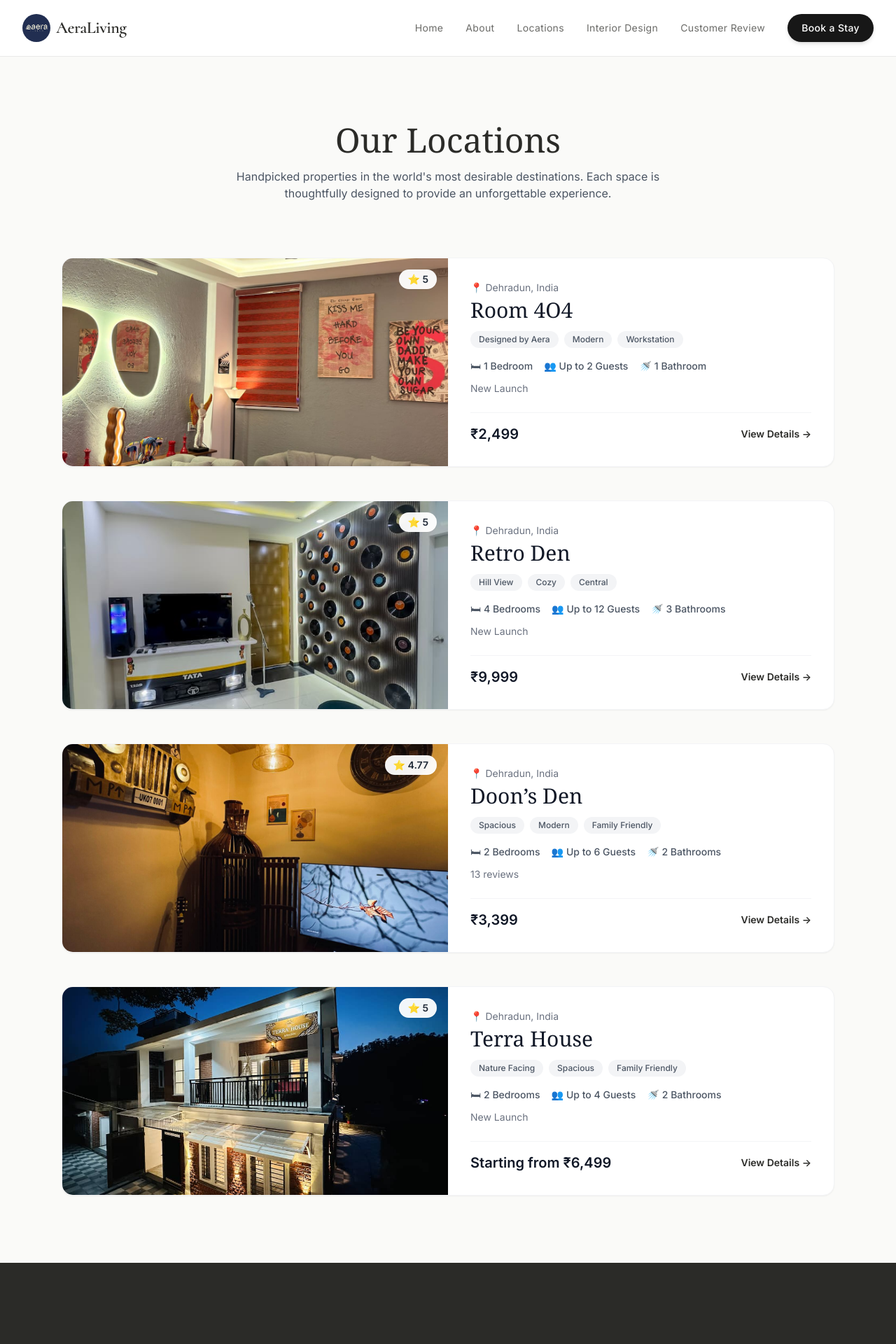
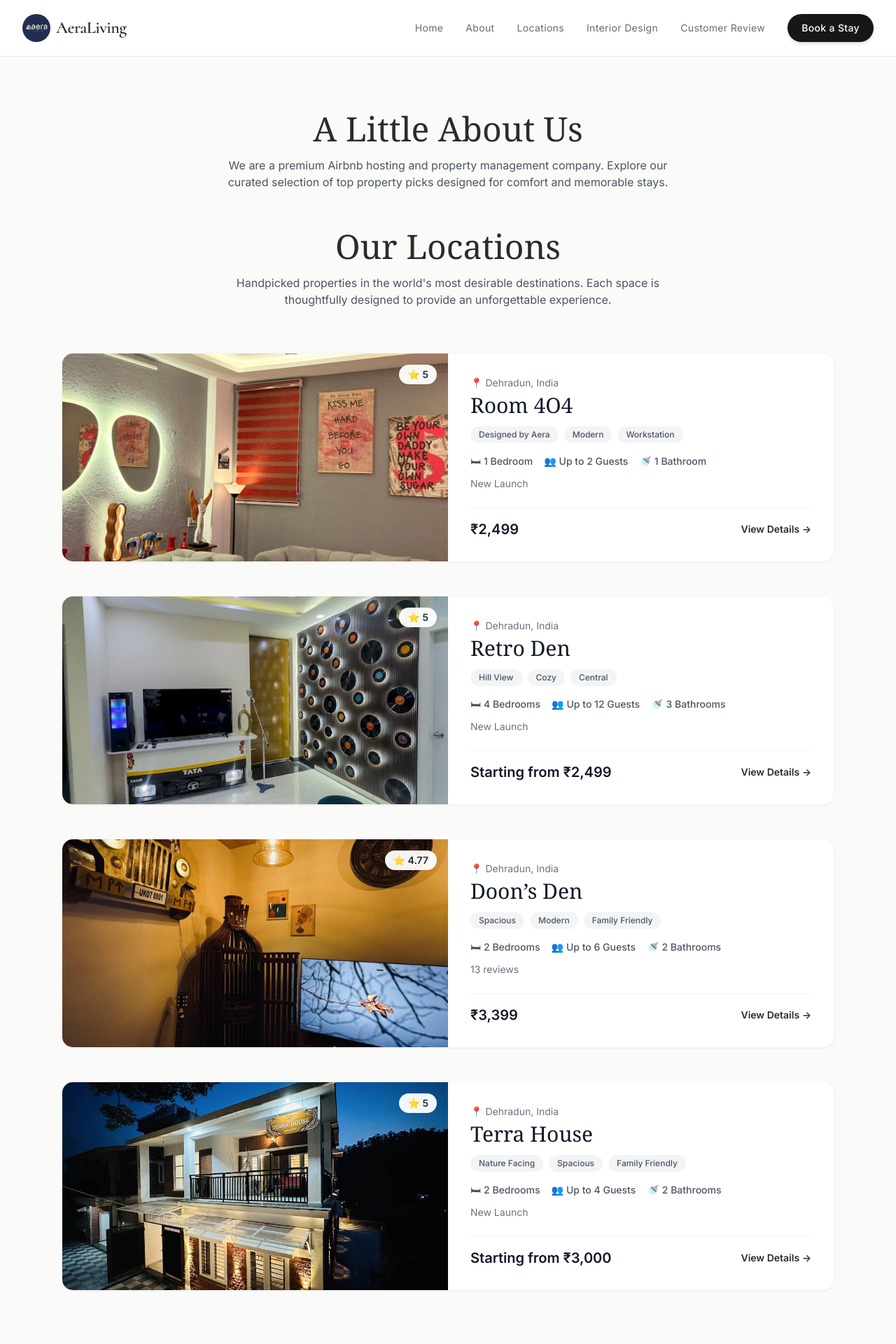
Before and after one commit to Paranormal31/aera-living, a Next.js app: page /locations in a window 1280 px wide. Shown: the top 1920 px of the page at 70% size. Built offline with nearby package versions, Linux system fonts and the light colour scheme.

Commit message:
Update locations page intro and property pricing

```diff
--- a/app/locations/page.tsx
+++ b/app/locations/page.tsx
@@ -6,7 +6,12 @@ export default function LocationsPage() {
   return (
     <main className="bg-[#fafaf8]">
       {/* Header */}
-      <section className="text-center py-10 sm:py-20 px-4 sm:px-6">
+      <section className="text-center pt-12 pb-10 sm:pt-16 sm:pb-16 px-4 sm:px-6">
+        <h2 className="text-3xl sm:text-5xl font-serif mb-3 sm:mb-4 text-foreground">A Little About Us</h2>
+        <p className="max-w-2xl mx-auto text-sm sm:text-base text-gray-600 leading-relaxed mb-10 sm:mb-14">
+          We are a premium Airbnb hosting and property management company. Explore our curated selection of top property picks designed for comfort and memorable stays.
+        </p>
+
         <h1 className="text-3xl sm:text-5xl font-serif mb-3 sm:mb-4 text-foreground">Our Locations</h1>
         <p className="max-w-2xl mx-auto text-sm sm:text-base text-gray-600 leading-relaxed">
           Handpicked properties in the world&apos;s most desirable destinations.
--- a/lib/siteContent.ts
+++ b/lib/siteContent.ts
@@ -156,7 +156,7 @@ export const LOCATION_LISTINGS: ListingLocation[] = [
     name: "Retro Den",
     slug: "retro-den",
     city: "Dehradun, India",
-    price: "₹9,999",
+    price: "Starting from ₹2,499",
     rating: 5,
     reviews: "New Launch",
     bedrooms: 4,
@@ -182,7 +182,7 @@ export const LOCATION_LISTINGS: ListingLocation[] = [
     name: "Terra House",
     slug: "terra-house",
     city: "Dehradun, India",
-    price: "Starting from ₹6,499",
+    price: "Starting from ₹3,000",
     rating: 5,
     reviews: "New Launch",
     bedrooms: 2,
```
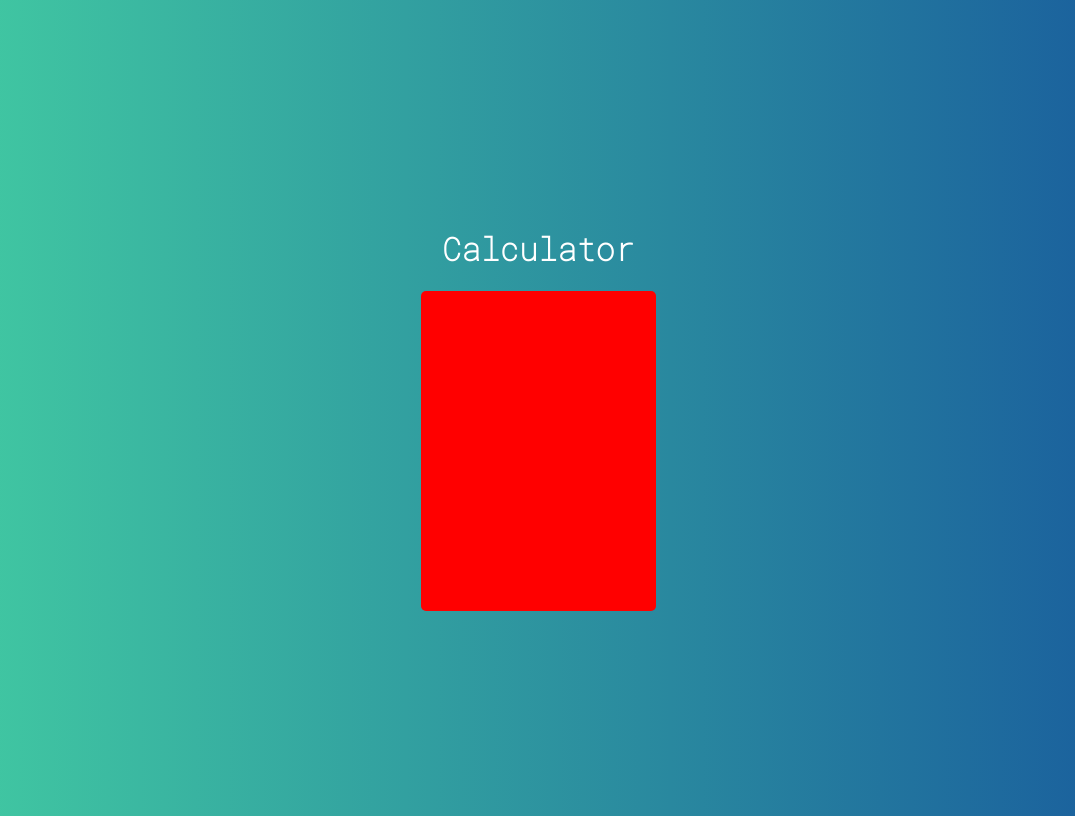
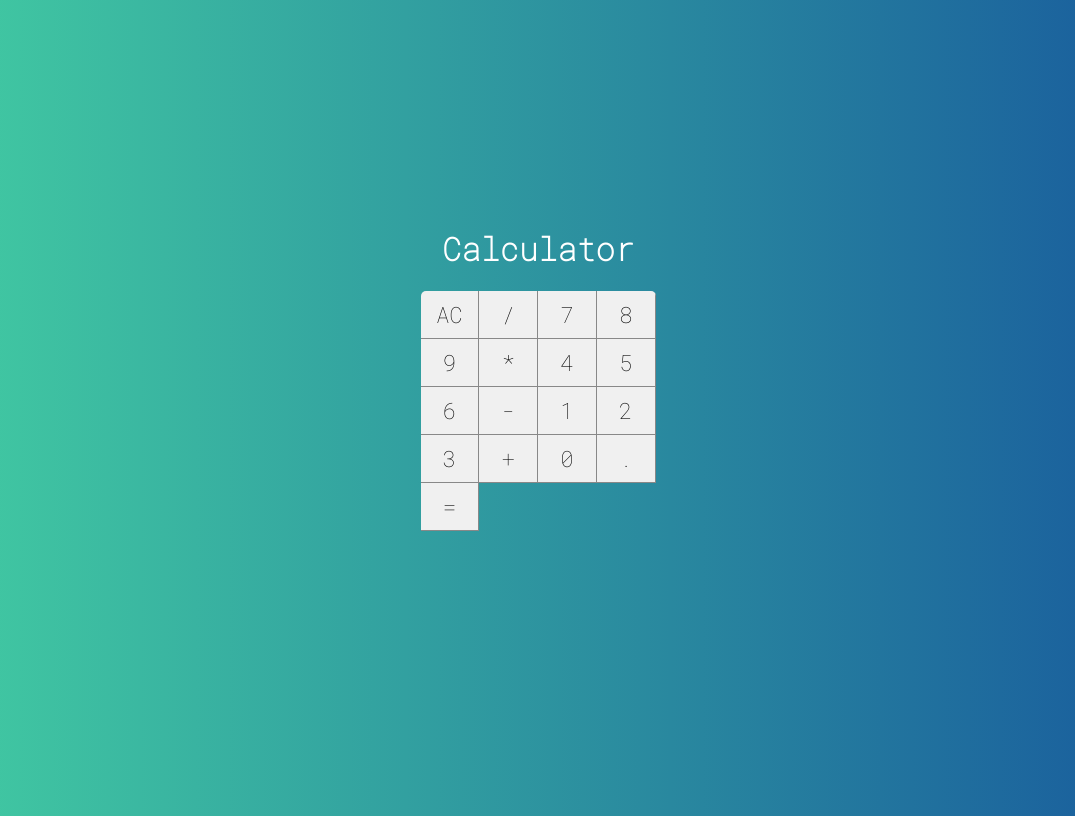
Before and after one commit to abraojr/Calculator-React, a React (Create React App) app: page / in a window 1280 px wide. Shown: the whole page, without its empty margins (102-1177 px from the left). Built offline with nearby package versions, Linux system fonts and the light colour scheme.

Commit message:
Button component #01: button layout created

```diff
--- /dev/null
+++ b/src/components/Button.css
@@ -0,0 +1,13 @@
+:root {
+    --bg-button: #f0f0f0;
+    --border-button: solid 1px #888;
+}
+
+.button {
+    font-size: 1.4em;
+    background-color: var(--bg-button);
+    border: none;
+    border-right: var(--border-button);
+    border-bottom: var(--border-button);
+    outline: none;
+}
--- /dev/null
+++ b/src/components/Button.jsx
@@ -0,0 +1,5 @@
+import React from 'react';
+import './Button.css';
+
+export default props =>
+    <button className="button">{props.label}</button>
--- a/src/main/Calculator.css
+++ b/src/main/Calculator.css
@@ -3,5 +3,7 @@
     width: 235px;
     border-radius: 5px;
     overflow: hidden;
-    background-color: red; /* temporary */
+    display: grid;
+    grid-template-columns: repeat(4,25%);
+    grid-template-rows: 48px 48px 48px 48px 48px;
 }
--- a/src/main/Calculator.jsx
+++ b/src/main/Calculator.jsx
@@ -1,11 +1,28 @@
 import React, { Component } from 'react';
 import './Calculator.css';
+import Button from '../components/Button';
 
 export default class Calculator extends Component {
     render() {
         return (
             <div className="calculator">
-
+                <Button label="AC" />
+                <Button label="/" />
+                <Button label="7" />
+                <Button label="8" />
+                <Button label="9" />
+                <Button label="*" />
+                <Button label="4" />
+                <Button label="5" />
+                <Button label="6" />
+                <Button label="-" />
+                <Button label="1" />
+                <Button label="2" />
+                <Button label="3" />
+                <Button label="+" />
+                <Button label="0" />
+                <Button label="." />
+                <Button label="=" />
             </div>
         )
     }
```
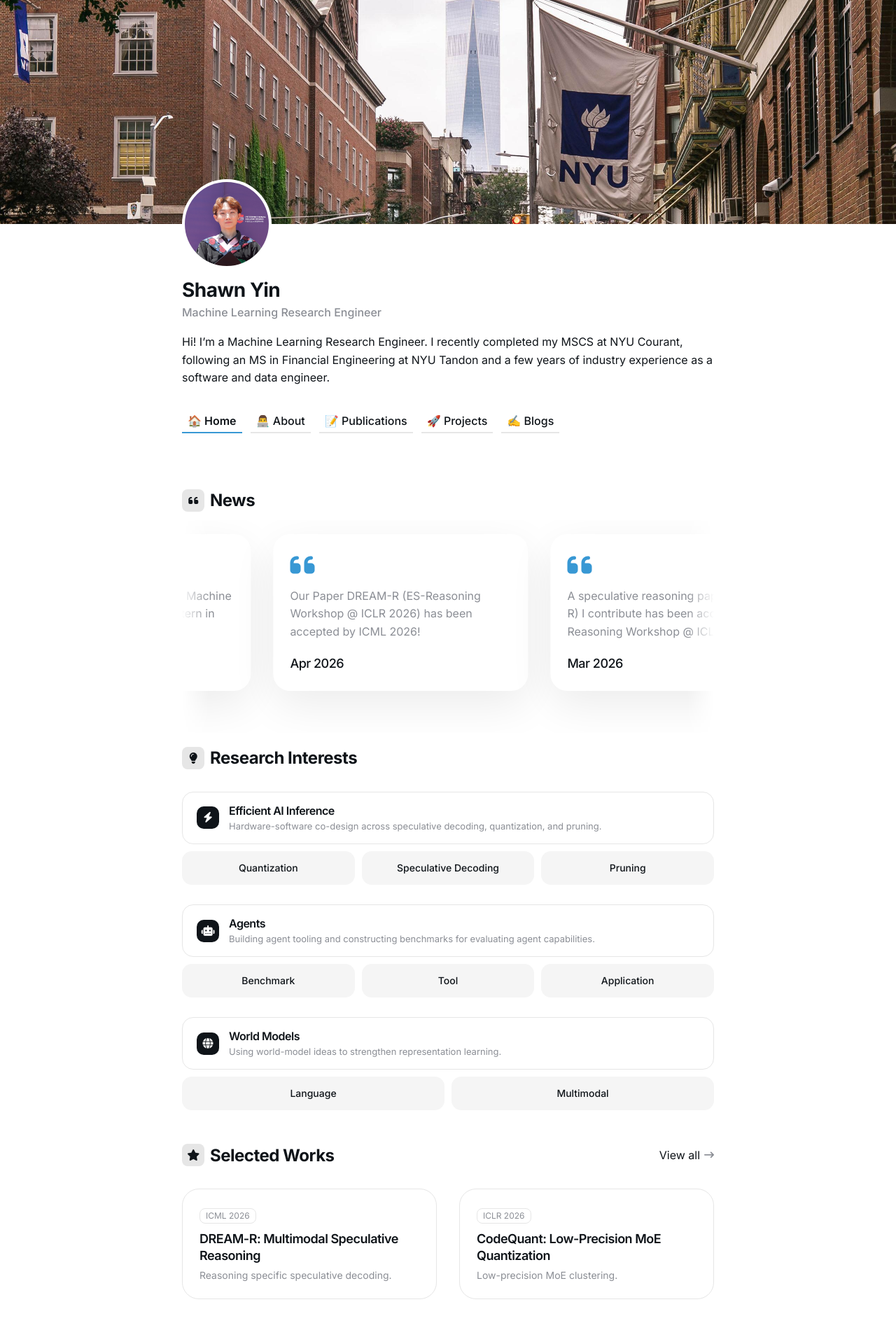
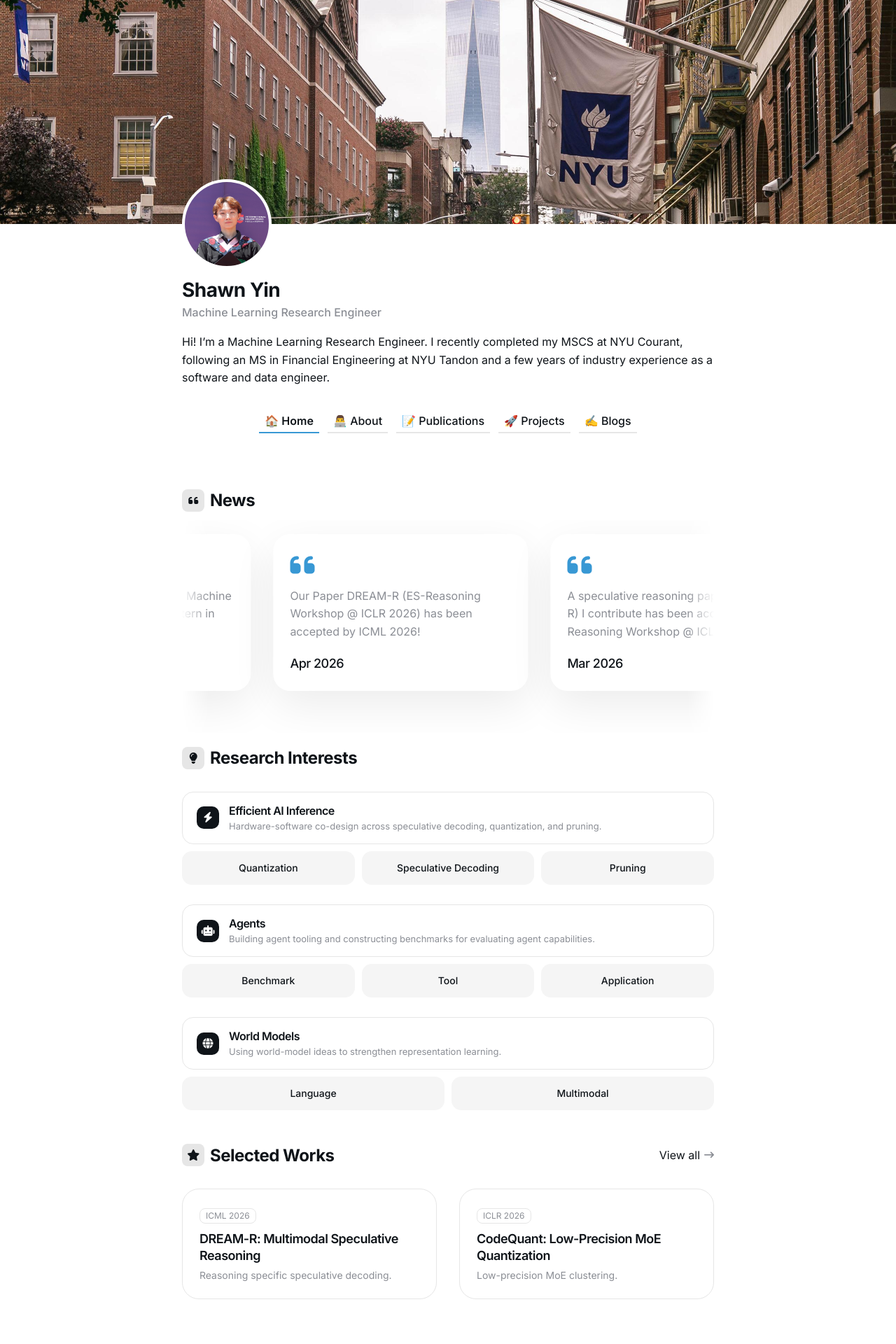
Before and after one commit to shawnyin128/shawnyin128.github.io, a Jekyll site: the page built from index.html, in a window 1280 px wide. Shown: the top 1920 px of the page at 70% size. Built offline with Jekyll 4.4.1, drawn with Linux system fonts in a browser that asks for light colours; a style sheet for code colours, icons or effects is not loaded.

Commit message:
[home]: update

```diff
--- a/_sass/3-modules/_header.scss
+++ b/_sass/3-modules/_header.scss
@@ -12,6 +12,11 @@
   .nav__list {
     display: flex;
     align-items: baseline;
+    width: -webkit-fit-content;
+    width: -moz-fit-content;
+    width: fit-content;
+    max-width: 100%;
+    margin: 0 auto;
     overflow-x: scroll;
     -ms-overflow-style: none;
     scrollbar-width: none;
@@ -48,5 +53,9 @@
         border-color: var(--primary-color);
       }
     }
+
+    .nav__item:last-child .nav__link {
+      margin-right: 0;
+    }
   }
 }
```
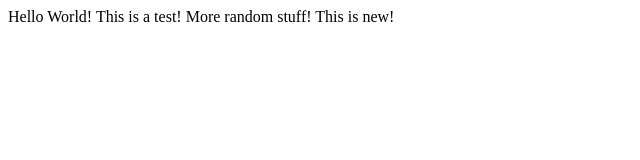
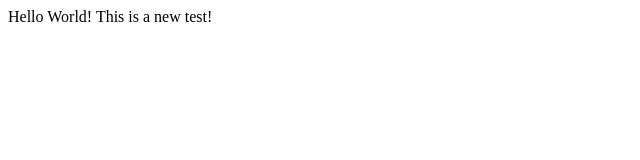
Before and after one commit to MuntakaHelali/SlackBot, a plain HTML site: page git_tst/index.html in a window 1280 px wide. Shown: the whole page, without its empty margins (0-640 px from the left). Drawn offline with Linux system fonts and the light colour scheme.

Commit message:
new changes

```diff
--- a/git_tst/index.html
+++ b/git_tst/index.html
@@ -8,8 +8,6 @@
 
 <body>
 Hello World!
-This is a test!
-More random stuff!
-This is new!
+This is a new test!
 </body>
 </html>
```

» PROBLEM:
Your answer must be an exact copy of the records above, with every picture left out.

» SOLVED PROBLEM:
Before and after one commit to Paranormal31/aera-living, a Next.js app: page /locations in a window 1280 px wide. Shown: the top 1920 px of the page at 70% size. Built offline with nearby package versions, Linux system fonts and the light colour scheme.

Commit message:
Update locations page intro and property pricing

```diff
--- a/app/locations/page.tsx
+++ b/app/locations/page.tsx
@@ -6,7 +6,12 @@ export default function LocationsPage() {
   return (
     <main className="bg-[#fafaf8]">
       {/* Header */}
-      <section className="text-center py-10 sm:py-20 px-4 sm:px-6">
+      <section className="text-center pt-12 pb-10 sm:pt-16 sm:pb-16 px-4 sm:px-6">
+        <h2 className="text-3xl sm:text-5xl font-serif mb-3 sm:mb-4 text-foreground">A Little About Us</h2>
+        <p className="max-w-2xl mx-auto text-sm sm:text-base text-gray-600 leading-relaxed mb-10 sm:mb-14">
+          We are a premium Airbnb hosting and property management company. Explore our curated selection of top property picks designed for comfort and memorable stays.
+        </p>
+
         <h1 className="text-3xl sm:text-5xl font-serif mb-3 sm:mb-4 text-foreground">Our Locations</h1>
         <p className="max-w-2xl mx-auto text-sm sm:text-base text-gray-600 leading-relaxed">
           Handpicked properties in the world&apos;s most desirable destinations.
--- a/lib/siteContent.ts
+++ b/lib/siteContent.ts
@@ -156,7 +156,7 @@ export const LOCATION_LISTINGS: ListingLocation[] = [
     name: "Retro Den",
     slug: "retro-den",
     city: "Dehradun, India",
-    price: "₹9,999",
+    price: "Starting from ₹2,499",
     rating: 5,
     reviews: "New Launch",
     bedrooms: 4,
@@ -182,7 +182,7 @@ export const LOCATION_LISTINGS: ListingLocation[] = [
     name: "Terra House",
     slug: "terra-house",
     city: "Dehradun, India",
-    price: "Starting from ₹6,499",
+    price: "Starting from ₹3,000",
     rating: 5,
     reviews: "New Launch",
     bedrooms: 2,
```
Before and after one commit to abraojr/Calculator-React, a React (Create React App) app: page / in a window 1280 px wide. Shown: the whole page, without its empty margins (102-1177 px from the left). Built offline with nearby package versions, Linux system fonts and the light colour scheme.

Commit message:
Button component #01: button layout created

```diff
--- /dev/null
+++ b/src/components/Button.css
@@ -0,0 +1,13 @@
+:root {
+    --bg-button: #f0f0f0;
+    --border-button: solid 1px #888;
+}
+
+.button {
+    font-size: 1.4em;
+    background-color: var(--bg-button);
+    border: none;
+    border-right: var(--border-button);
+    border-bottom: var(--border-button);
+    outline: none;
+}
--- /dev/null
+++ b/src/components/Button.jsx
@@ -0,0 +1,5 @@
+import React from 'react';
+import './Button.css';
+
+export default props =>
+    <button className="button">{props.label}</button>
--- a/src/main/Calculator.css
+++ b/src/main/Calculator.css
@@ -3,5 +3,7 @@
     width: 235px;
     border-radius: 5px;
     overflow: hidden;
-    background-color: red; /* temporary */
+    display: grid;
+    grid-template-columns: repeat(4,25%);
+    grid-template-rows: 48px 48px 48px 48px 48px;
 }
--- a/src/main/Calculator.jsx
+++ b/src/main/Calculator.jsx
@@ -1,11 +1,28 @@
 import React, { Component } from 'react';
 import './Calculator.css';
+import Button from '../components/Button';
 
 export default class Calculator extends Component {
     render() {
         return (
             <div className="calculator">
-
+                <Button label="AC" />
+                <Button label="/" />
+                <Button label="7" />
+                <Button label="8" />
+                <Button label="9" />
+                <Button label="*" />
+                <Button label="4" />
+                <Button label="5" />
+                <Button label="6" />
+                <Button label="-" />
+                <Button label="1" />
+                <Button label="2" />
+                <Button label="3" />
+                <Button label="+" />
+                <Button label="0" />
+                <Button label="." />
+                <Button label="=" />
             </div>
         )
     }
```
Before and after one commit to shawnyin128/shawnyin128.github.io, a Jekyll site: the page built from index.html, in a window 1280 px wide. Shown: the top 1920 px of the page at 70% size. Built offline with Jekyll 4.4.1, drawn with Linux system fonts in a browser that asks for light colours; a style sheet for code colours, icons or effects is not loaded.

Commit message:
[home]: update

```diff
--- a/_sass/3-modules/_header.scss
+++ b/_sass/3-modules/_header.scss
@@ -12,6 +12,11 @@
   .nav__list {
     display: flex;
     align-items: baseline;
+    width: -webkit-fit-content;
+    width: -moz-fit-content;
+    width: fit-content;
+    max-width: 100%;
+    margin: 0 auto;
     overflow-x: scroll;
     -ms-overflow-style: none;
     scrollbar-width: none;
@@ -48,5 +53,9 @@
         border-color: var(--primary-color);
       }
     }
+
+    .nav__item:last-child .nav__link {
+      margin-right: 0;
+    }
   }
 }
```
Before and after one commit to MuntakaHelali/SlackBot, a plain HTML site: page git_tst/index.html in a window 1280 px wide. Shown: the whole page, without its empty margins (0-640 px from the left). Drawn offline with Linux system fonts and the light colour scheme.

Commit message:
new changes

```diff
--- a/git_tst/index.html
+++ b/git_tst/index.html
@@ -8,8 +8,6 @@
 
 <body>
 Hello World!
-This is a test!
-More random stuff!
-This is new!
+This is a new test!
 </body>
 </html>
```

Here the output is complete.